Modification records:
== Segment start ==

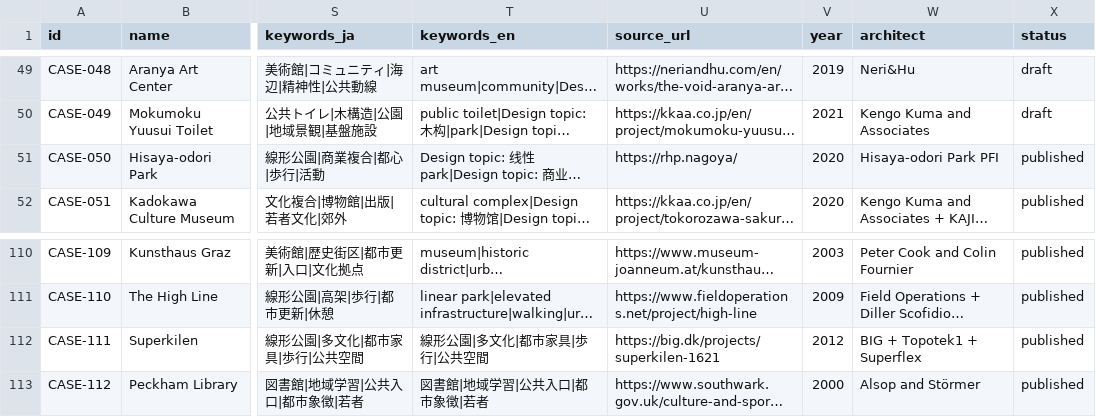
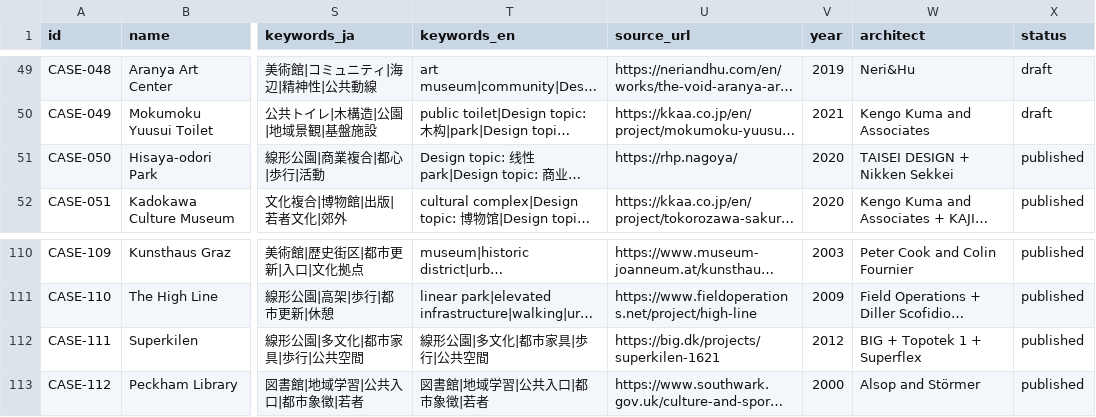
Before and after one commit to Yrqx-95/architect-history-next, a CSV file: content/cases.csv, drawn as a sheet; only a part is shown, gaps mark what is left out; long unchanged cells end in …; the diff names each change by its address in the sheet, - before the commit and + after, or states it on an @@ line.

Commit message:
fix: align public space fallback architects

```diff
--- a/content/cases.csv
+++ b/content/cases.csv
-W51 (architect): Hisaya-odori Park PFI
+W51 (architect): TAISEI DESIGN + Nikken Sekkei
-W112 (architect): BIG + Topotek1 + Superflex
+W112 (architect): BIG + Topotek 1 + Superflex
```
Also changed, not shown: public/data/graduation/cases.csv, 4 other files.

== Segment end ==

## What the task requires
Check every line of the records above for the string "cases". Copy those that hold it.

## Output
Before and after one commit to Yrqx-95/architect-history-next, a CSV file: content/cases.csv, drawn as a sheet; only a part is shown, gaps mark what is left out; long unchanged cells end in …; the diff names each change by its address in the sheet, - before the commit and + after, or states it on an @@ line.
--- a/content/cases.csv
+++ b/content/cases.csv
Also changed, not shown: public/data/graduation/cases.csv, 4 other files.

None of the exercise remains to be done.